* Article titles in AMA citation format should be in sentence-case
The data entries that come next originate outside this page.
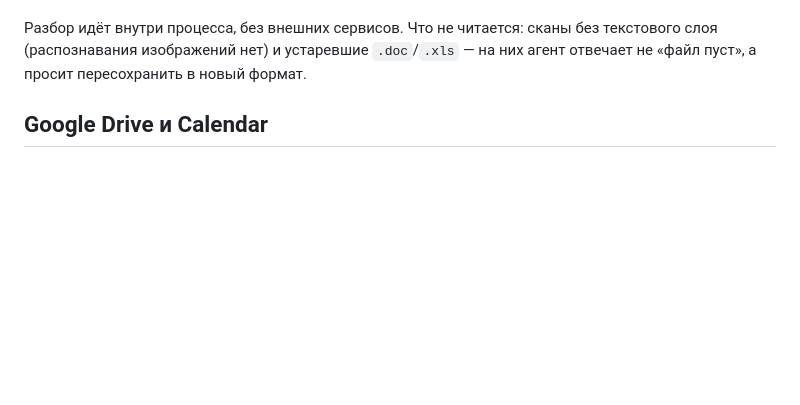
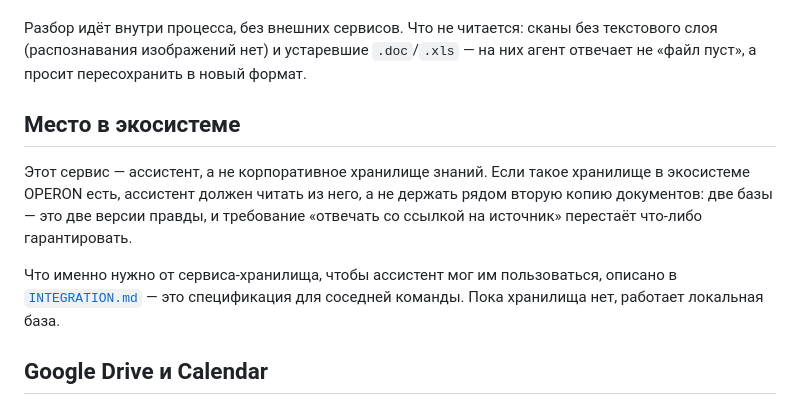
Before and after one commit to jkotosmos/liherwdc, a Markdown page: README.md, the part around the change. Rendered like a GitHub page; blank space fills up the shorter version.

```diff
--- a/README.md
+++ b/README.md
@@ -137,6 +137,17 @@ Word — по абзацам и таблицам, Excel — по листам, P
 Разбор идёт внутри процесса, без внешних сервисов. Что не читается: сканы без
 текстового слоя (распознавания изображений нет) и устаревшие `.doc`/`.xls` —
 на них агент отвечает не «файл пуст», а просит пересохранить в новый формат.
+
+## Место в экосистеме
+
+Этот сервис — ассистент, а не корпоративное хранилище знаний. Если такое
+хранилище в экосистеме OPERON есть, ассистент должен читать из него, а не
+держать рядом вторую копию документов: две базы — это две версии правды,
+и требование «отвечать со ссылкой на источник» перестаёт что-либо гарантировать.
+
+Что именно нужно от сервиса-хранилища, чтобы ассистент мог им пользоваться,
+описано в [`INTEGRATION.md`](INTEGRATION.md) — это спецификация для соседней
+команды. Пока хранилища нет, работает локальная база.
 
 ## Google Drive и Calendar
 
```
Also changed, not shown: INTEGRATION.md (added, +145 -0 lines).
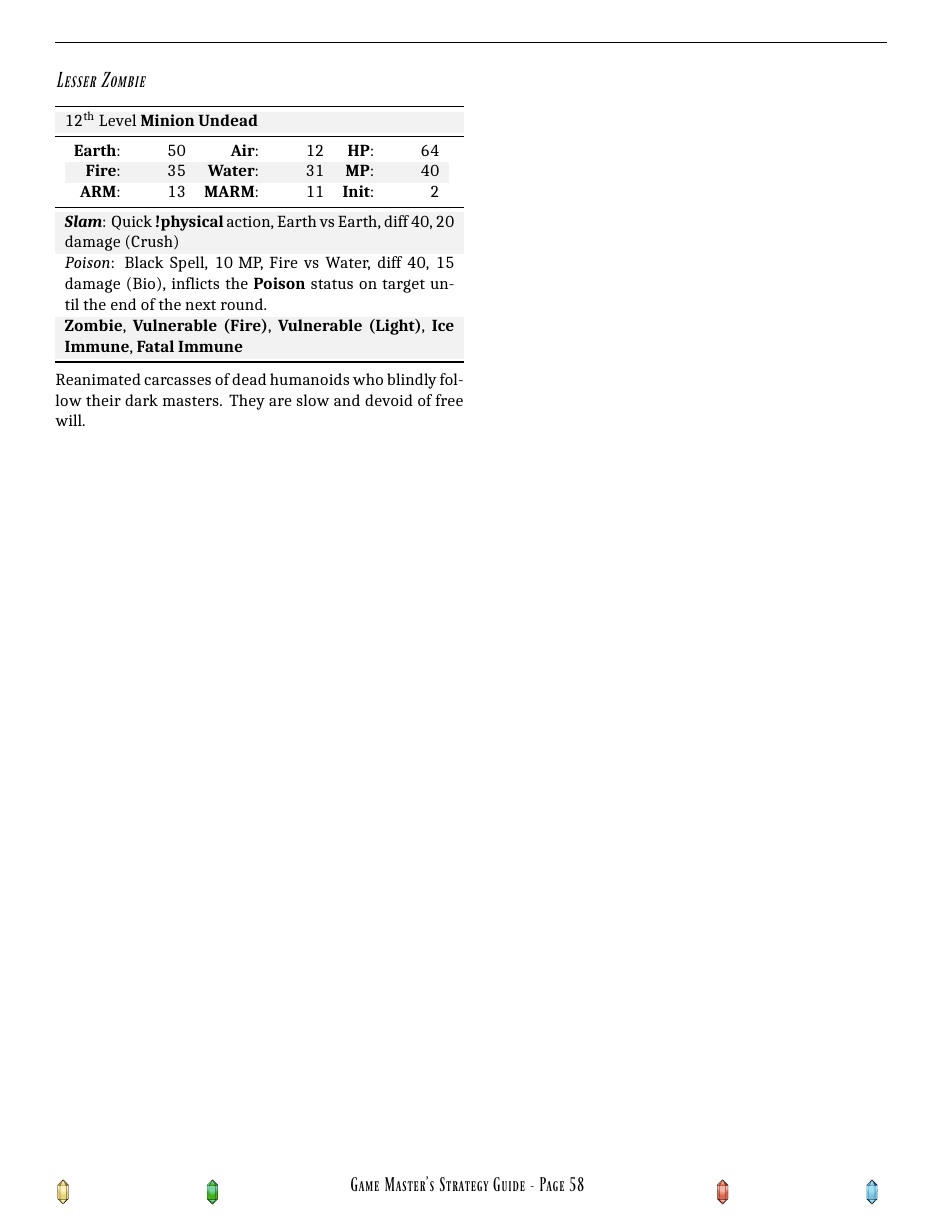
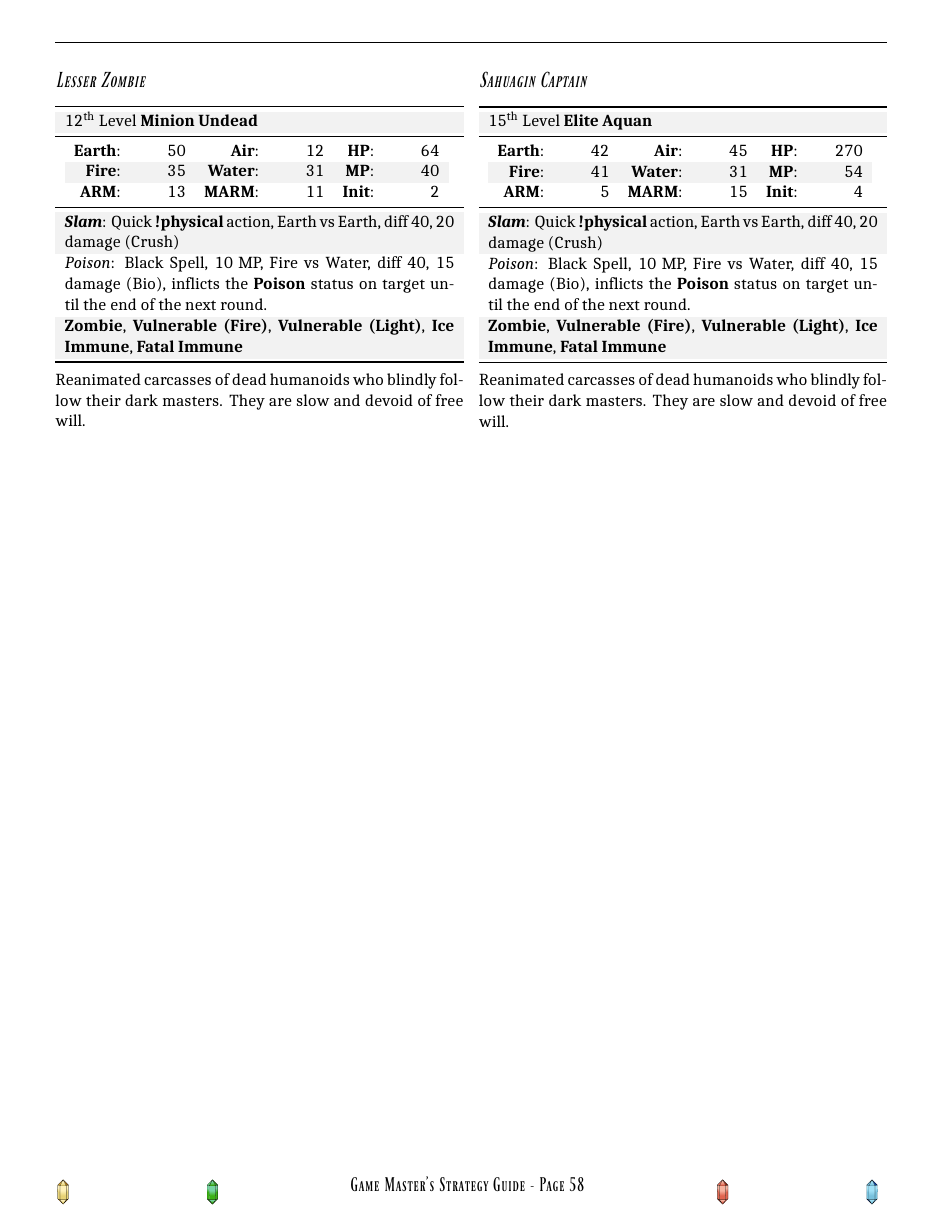
Before and after one commit to atmafox/FFRPG4e, a LaTeX book (core/revised.tex, which reads core/revised/sample_antagonists.tex): page 63 of 63. Compiled offline with XeLaTeX; a missing font is replaced by an installed copy or a similar font.

Commit message:
bestiary-data: started sahuagin

```diff
--- a/core/revised/sample_antagonists.tex
+++ b/core/revised/sample_antagonists.tex
@@ -45,4 +45,14 @@
     \end{mobstats}
     Reanimated carcasses of dead humanoids who blindly follow their dark masters. They are slow and devoid of free will.
 \end{ffcolpage}
+
+\begin{ffcolpage}
+    \begin{mobstats}[name=Sahuagin Captain, level=15, type=aquatic, rank=elite, earth=42,air=45,fire=41,water=31, hp=270, mp=54, arm=5, marm=15]
+        \mobstatrow{ \tability{Slam}: Quick \taction{physical} action, Earth vs Earth, diff 40, 20 damage (\telem{Crush}) }
+        \mobstatrow{ \tspell{Poison}: Black Spell, 10 MP, Fire vs Water, diff 40, 15 damage (\telem{Bio}), inflicts the \tstatus{Poison} status on target until the end of the next round. }
+        \mobstatrow{ \tstatus{Zombie}, \tstatus{Vulnerable (Fire)}, \tstatus{Vulnerable (Light)}, \tstatus{Ice Immune}, \tstatus{Fatal Immune} }
+    \end{mobstats}
+    Reanimated carcasses of dead humanoids who blindly follow their dark masters. They are slow and devoid of free will.
+\end{ffcolpage}
+
 \end{multicols}
```
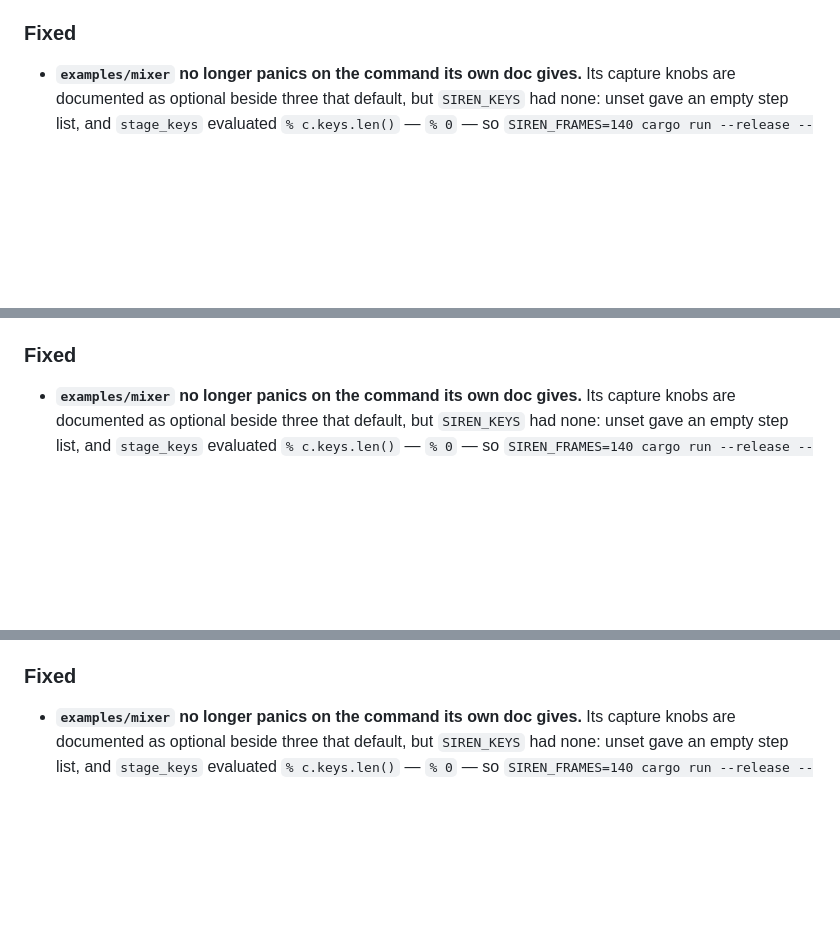
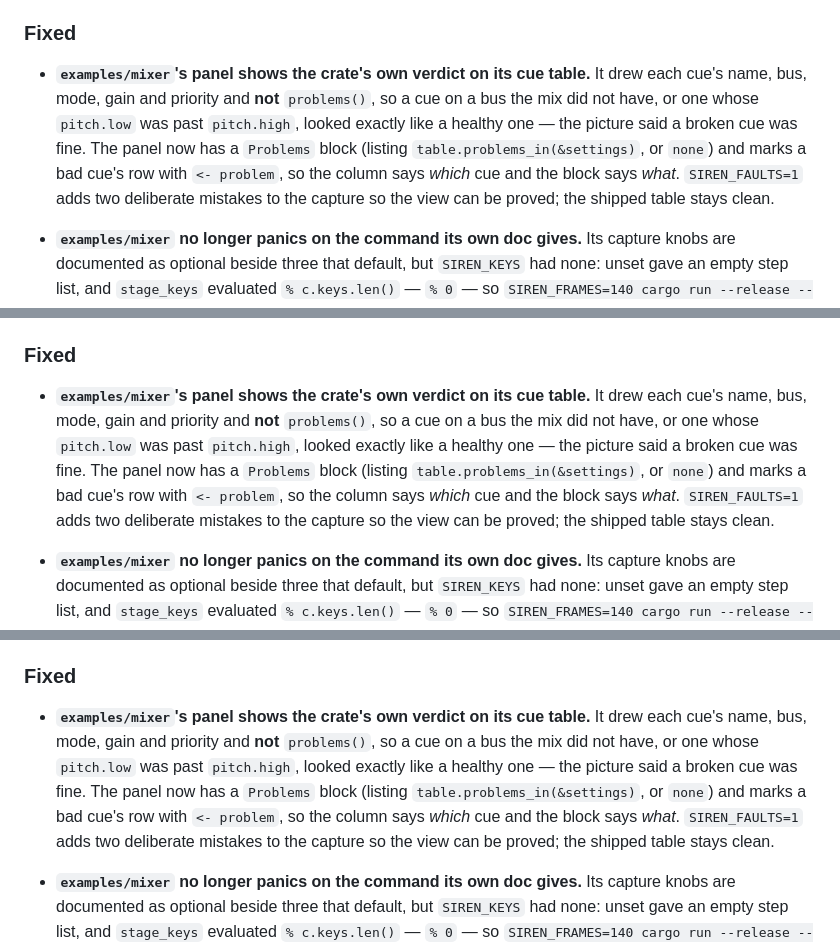
Before and after one commit to bevy-coven/bevy_siren, a Markdown page: CHANGELOG.md, 3 parts joined by grey strips. GitHub-like rendering; blank space fills up the shorter version.

```diff
--- a/CHANGELOG.md
+++ b/CHANGELOG.md
@@ -19,6 +19,13 @@ and the project follows [Semantic Versioning](https://semver.org/spec/v2.0.0.htm
   `src/` file changed; the mutation check (`steal` ignoring `unstealable`) reddens both new tests **and** the old one.
 
 ### Fixed
+
+- **`examples/mixer`'s panel shows the crate's own verdict on its cue table.** It drew each cue's name, bus, mode, gain
+  and priority and **not** `problems()`, so a cue on a bus the mix did not have, or one whose `pitch.low` was past
+  `pitch.high`, looked exactly like a healthy one — the picture said a broken cue was fine. The panel now has a
+  `Problems` block (listing `table.problems_in(&settings)`, or `none`) and marks a bad cue's row with `<- problem`, so the
+  column says *which* cue and the block says *what*. `SIREN_FAULTS=1` adds two deliberate mistakes to the capture so the
+  view can be proved; the shipped table stays clean.
 
 - **`examples/mixer` no longer panics on the command its own doc gives.** Its capture knobs are documented as optional
   beside three that default, but `SIREN_KEYS` had none: unset gave an empty step list, and `stage_keys` evaluated
@@ -59,6 +66,13 @@ and the project follows [Semantic Versioning](https://semver.org/spec/v2.0.0.htm
   answer every other reader uses. `problems()` keeps its documented default-four meaning and now says what it assumes.
 
 ### Fixed
+
+- **`examples/mixer`'s panel shows the crate's own verdict on its cue table.** It drew each cue's name, bus, mode, gain
+  and priority and **not** `problems()`, so a cue on a bus the mix did not have, or one whose `pitch.low` was past
+  `pitch.high`, looked exactly like a healthy one — the picture said a broken cue was fine. The panel now has a
+  `Problems` block (listing `table.problems_in(&settings)`, or `none`) and marks a bad cue's row with `<- problem`, so the
+  column says *which* cue and the block says *what*. `SIREN_FAULTS=1` adds two deliberate mistakes to the capture so the
+  view can be proved; the shipped table stays clean.
 
 - **`examples/mixer` no longer panics on the command its own doc gives.** Its capture knobs are documented as optional
   beside three that default, but `SIREN_KEYS` had none: unset gave an empty step list, and `stage_keys` evaluated
@@ -225,6 +239,13 @@ and the project follows [Semantic Versioning](https://semver.org/spec/v2.0.0.htm
 
 ### Fixed
 
+- **`examples/mixer`'s panel shows the crate's own verdict on its cue table.** It drew each cue's name, bus, mode, gain
+  and priority and **not** `problems()`, so a cue on a bus the mix did not have, or one whose `pitch.low` was past
+  `pitch.high`, looked exactly like a healthy one — the picture said a broken cue was fine. The panel now has a
+  `Problems` block (listing `table.problems_in(&settings)`, or `none`) and marks a bad cue's row with `<- problem`, so the
+  column says *which* cue and the block says *what*. `SIREN_FAULTS=1` adds two deliberate mistakes to the capture so the
+  view can be proved; the shipped table stays clean.
+
 - **`examples/mixer` no longer panics on the command its own doc gives.** Its capture knobs are documented as optional
   beside three that default, but `SIREN_KEYS` had none: unset gave an empty step list, and `stage_keys` evaluated
   `% c.keys.len()` — `% 0` — so `SIREN_FRAMES=140 cargo run --release --example mixer` died with *"attempt to calculate
```
Also changed, not shown: other parts of CHANGELOG.md (+7 -0 lines), docs/media/README.md (+8 -5 lines), docs/media/mixer-panel.gif, 10 other files.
TY - JOUR T1 - Shiga-toxigenic Escherichia coli from animal food sources in Mauritius: Prevalence, serogroup diversity and virulence profiles. AU - Thierry,S I L, AU - Gannon,J E, AU - Jaufeerally-Fakim,Y, AU - Santchurn,S J, Y1 - 2020/03/21/ PY - 2019/09/04/received PY - 2020/03/10/revised PY - 2020/03/11/accepted PY - 2020/5/23/pubmed PY - 2020/7/21/medline PY - 2020/5/23/entrez KW - Domestic and wildlife animals KW - Escherichia coli KW - Food safety KW - Indian Ocean islands KW - Public health KW - Surveillance SP - 108589 EP - 108589 JF - International journal of food microbiology JO - Int J Food Microbiol VL - 324 N2 - Shiga-toxigenic Escherichia coli (STEC) are important human pathogens associated with diarrhea and in some cases haemorrhagic colitis. Contaminated food derived from cattle and wildlife species are often associated with disease outbreaks. In this study, we report the prevalence, serogroup diversity and virulence profiles of STEC strains derived from cattle, rusa deer and pig. Of the 422 samples analyzed, STEC were detected in 40% (80/200) of cattle, 27.0% (33/122) of deer and 13.0% (13/100) of pigs. STEC isolates belonged to 38 O-serogroups whereby 5.2% (24/462) of the isolates belonged to clinically important EHEC-7 serogroups: O26 (n = 2), O103 (n = 1), O145 (n = 3) and O157 (n = 18). Fourteen serogroups (O26, O51, O84, O91, O100, O104, O110, O117, O145, O146, O156, O157, O177 and ONT) displayed multiple virulence profiles. We also identified two serovars (O117 and O119) in deer which are not well-documented in epidemiological surveys. 73.7% (28/38) of recovered O-serogroups are known to be associated with serious human illnesses including haemolytic uremic syndrome (HUS) and bloody diarrhea. STEC isolates harboring single genotypes stx1, stx2, eae and hlyA accounted for 3.0% (14/462), 9.1% (42/462), 47.6% (220/462) and 1.7% (8/462) of all STEC isolates screened, respectively. Virulence combinations stx1 and stx2 were harboured by 1.3% of isolates while strains with genetic profiles eae/hlyA were the second most prevalent amongst STEC isolates. The full known virulent genotypes (stx2/eae, stx1/stx2/eae, stx1/stx2/hlyA and stx2/eae/hlyA) were present in 22 of the 462 STEC strains. A total of 10 different virulence patterns were recovered amongst animal species. Phylogeny of the gnd gene showed that amongst STEC strains, serovar O100 outlined the main cluster. Fourteen (n = 14) different sequence types (STs) were identified from a panel of twenty (n = 20) STEC isolates. One of the isolate (PG007B) possessed a unique ST (adk 10, fumC 693, gyrB 4, icd 1, mdh 8, purA 8, recA 2) that could not be assigned using MLST databases. None of the ST's recovered in deer were observed in domestic species. Our findings shows that food associated animals found on the tropical island of Mauritius carry a diversity of STEC strains with many serovars known to be associated with human disease. This report indicates that increased awareness, surveillance and hygienic attention at critical stages of the human food chain are warranted. SN - 1879-3460 UR - https://www.unboundmedicine.com/medline/citation/32442794/Shiga_toxigenic_Escherichia_coli_from_animal_food_sources_in_Mauritius:_Prevalence_serogroup_diversity_and_virulence_profiles_ L2 - https://linkinghub.elsevier.com/retrieve/pii/S0168-1605(20)30083-0 DB - PRIME DP - Unbound Medicine ER -